Collected data entries —
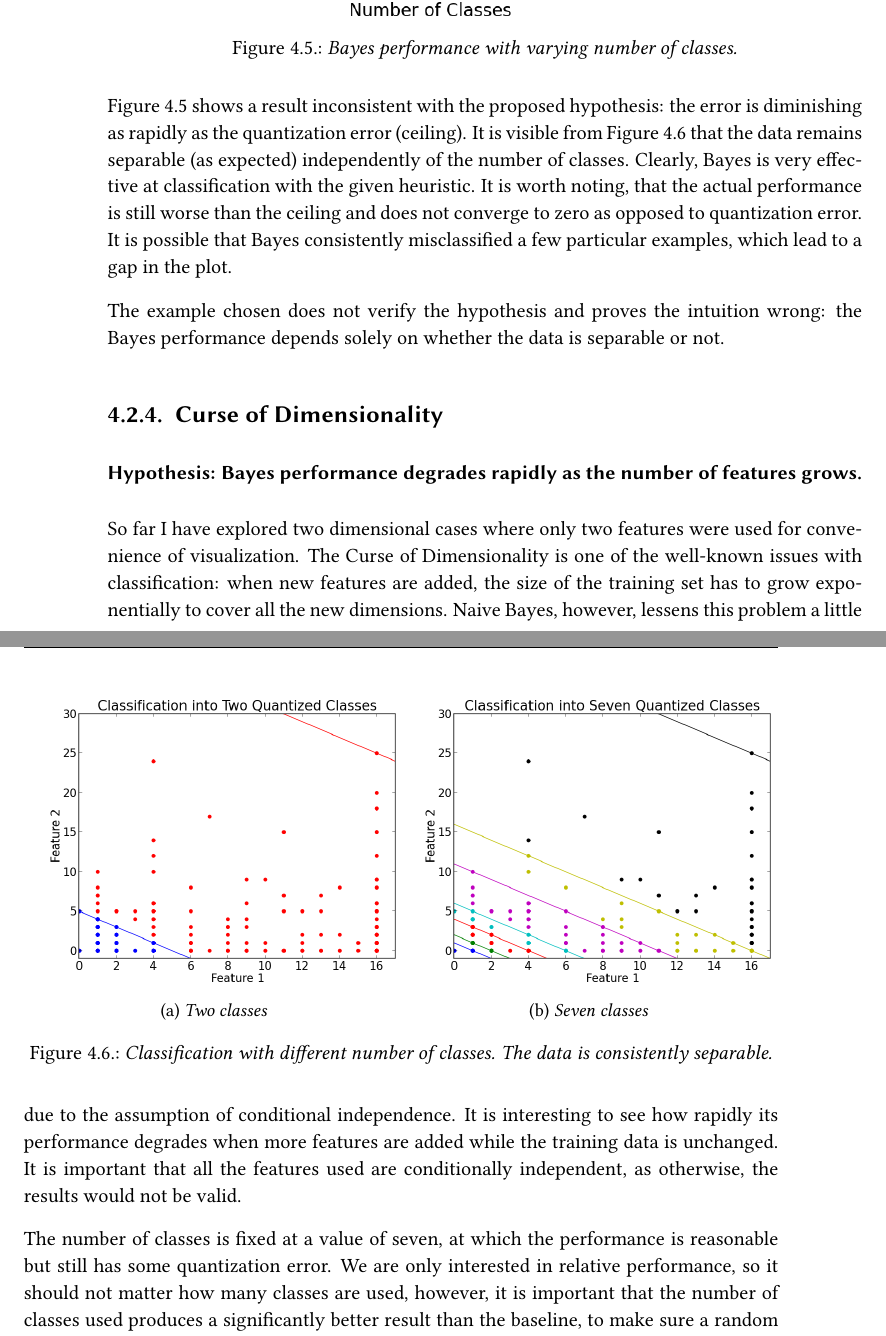
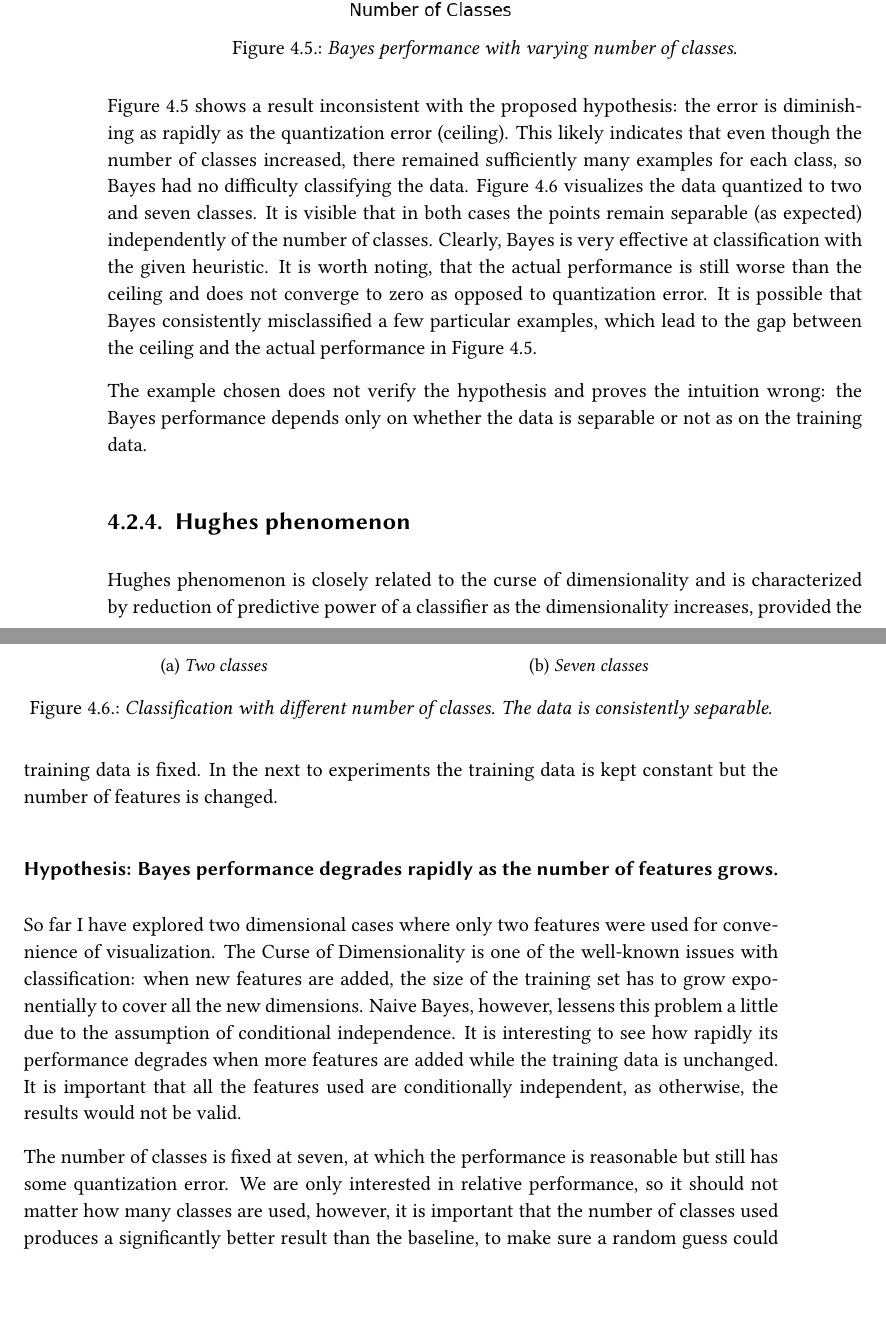
Before and after one commit to kp368/Dissertation-Project, a LaTeX thesis (Proposal/demodiss/disser.tex): two parts of pages 54 and 55 of 72 before the commit and two parts of pages 54 and 55 of 73 after it, joined at a grey line, cut so that both start at the same text, the shorter picture padded with empty space. Compiled offline with pdfLaTeX.

Commit message:
implementation over with

```diff
--- a/Proposal/demodiss/disser.tex
+++ b/Proposal/demodiss/disser.tex
@@ -1745,12 +1745,16 @@ number is reached -- the number of distinct scores.
   \caption{Bayes performance with varying number of classes.\label{quants}}
 \end{figure}
 Figure \ref{quants} shows a result inconsistent with the proposed hypothesis: the error is
-diminishing as rapidly as the quantization error (ceiling). It is visible from Figure
-\ref{separable} that the data remains separable (as expected) independently of the number
+diminishing as rapidly as the quantization error (ceiling). This likely indicates that
+even though the number of classes increased, there remained sufficiently many examples for
+each class, so Bayes had no difficulty classifying the data. Figure
+\ref{separable} visualizes the data quantized to two and seven classes. It is visible that
+in both cases the points remain separable (as expected) independently of the number
 of classes. Clearly, Bayes is very effective at classification with the given heuristic.
 It is worth noting, that the actual performance is still worse than the ceiling and does
 not converge to zero as opposed to quantization error. It is possible that Bayes
-consistently misclassified a few particular examples, which lead to a gap in the plot.
+consistently misclassified a few particular examples, which lead to the gap between the
+ceiling and the actual performance in Figure \ref{quants}.
 
 
 \begin{figure}[h!]
@@ -1773,9 +1777,14 @@ consistently misclassified a few particular examples, which lead to a gap in the
 \end{figure}
 
 The example chosen does not verify the hypothesis and proves the intuition wrong: the
-Bayes performance depends solely on whether the data is separable or not.
-
-\subsection{Curse of Dimensionality}
+Bayes performance depends only on whether the data is separable or not as on the training data.
+
+\subsection{Hughes phenomenon}
+Hughes phenomenon is closely related to the curse of dimensionality and is characterized
+by reduction of predictive power of a classifier as the dimensionality increases, provided
+the training data is fixed.
+In the next to experiments the training data is kept constant but the number of features
+is changed.
 \subsubsection*{Hypothesis: Bayes performance degrades rapidly as the number of features grows.}
 So far I have explored two dimensional cases where only two features were used for
 convenience of visualization. The Curse of Dimensionality is one of the well-known issues with
@@ -1786,7 +1795,7 @@ rapidly its performance degrades when more features are added while the training
 unchanged. It is important that all the features used are conditionally independent, as
 otherwise, the results would not be valid.
 
-The number of classes is fixed at a value of seven, at which the performance is
+The number of classes is fixed at seven, at which the performance is
 reasonable but still has some quantization error. We are only interested in
 relative performance, so it should not matter how many classes are used,
 however, it is important that the number of classes used produces a
```
Also changed, not shown: Proposal/demodiss/disser.tex (30 more changed lines).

Exercise — Copy each entry exactly, with no pictures.

Solution to this problem —
Before and after one commit to kp368/Dissertation-Project, a LaTeX thesis (Proposal/demodiss/disser.tex): two parts of pages 54 and 55 of 72 before the commit and two parts of pages 54 and 55 of 73 after it, joined at a grey line, cut so that both start at the same text, the shorter picture padded with empty space. Compiled offline with pdfLaTeX.

Commit message:
implementation over with

```diff
--- a/Proposal/demodiss/disser.tex
+++ b/Proposal/demodiss/disser.tex
@@ -1745,12 +1745,16 @@ number is reached -- the number of distinct scores.
   \caption{Bayes performance with varying number of classes.\label{quants}}
 \end{figure}
 Figure \ref{quants} shows a result inconsistent with the proposed hypothesis: the error is
-diminishing as rapidly as the quantization error (ceiling). It is visible from Figure
-\ref{separable} that the data remains separable (as expected) independently of the number
+diminishing as rapidly as the quantization error (ceiling). This likely indicates that
+even though the number of classes increased, there remained sufficiently many examples for
+each class, so Bayes had no difficulty classifying the data. Figure
+\ref{separable} visualizes the data quantized to two and seven classes. It is visible that
+in both cases the points remain separable (as expected) independently of the number
 of classes. Clearly, Bayes is very effective at classification with the given heuristic.
 It is worth noting, that the actual performance is still worse than the ceiling and does
 not converge to zero as opposed to quantization error. It is possible that Bayes
-consistently misclassified a few particular examples, which lead to a gap in the plot.
+consistently misclassified a few particular examples, which lead to the gap between the
+ceiling and the actual performance in Figure \ref{quants}.
 
 
 \begin{figure}[h!]
@@ -1773,9 +1777,14 @@ consistently misclassified a few particular examples, which lead to a gap in the
 \end{figure}
 
 The example chosen does not verify the hypothesis and proves the intuition wrong: the
-Bayes performance depends solely on whether the data is separable or not.
-
-\subsection{Curse of Dimensionality}
+Bayes performance depends only on whether the data is separable or not as on the training data.
+
+\subsection{Hughes phenomenon}
+Hughes phenomenon is closely related to the curse of dimensionality and is characterized
+by reduction of predictive power of a classifier as the dimensionality increases, provided
+the training data is fixed.
+In the next to experiments the training data is kept constant but the number of features
+is changed.
 \subsubsection*{Hypothesis: Bayes performance degrades rapidly as the number of features grows.}
 So far I have explored two dimensional cases where only two features were used for
 convenience of visualization. The Curse of Dimensionality is one of the well-known issues with
@@ -1786,7 +1795,7 @@ rapidly its performance degrades when more features are added while the training
 unchanged. It is important that all the features used are conditionally independent, as
 otherwise, the results would not be valid.
 
-The number of classes is fixed at a value of seven, at which the performance is
+The number of classes is fixed at seven, at which the performance is
 reasonable but still has some quantization error. We are only interested in
 relative performance, so it should not matter how many classes are used,
 however, it is important that the number of classes used produces a
```
Also changed, not shown: Proposal/demodiss/disser.tex (30 more changed lines).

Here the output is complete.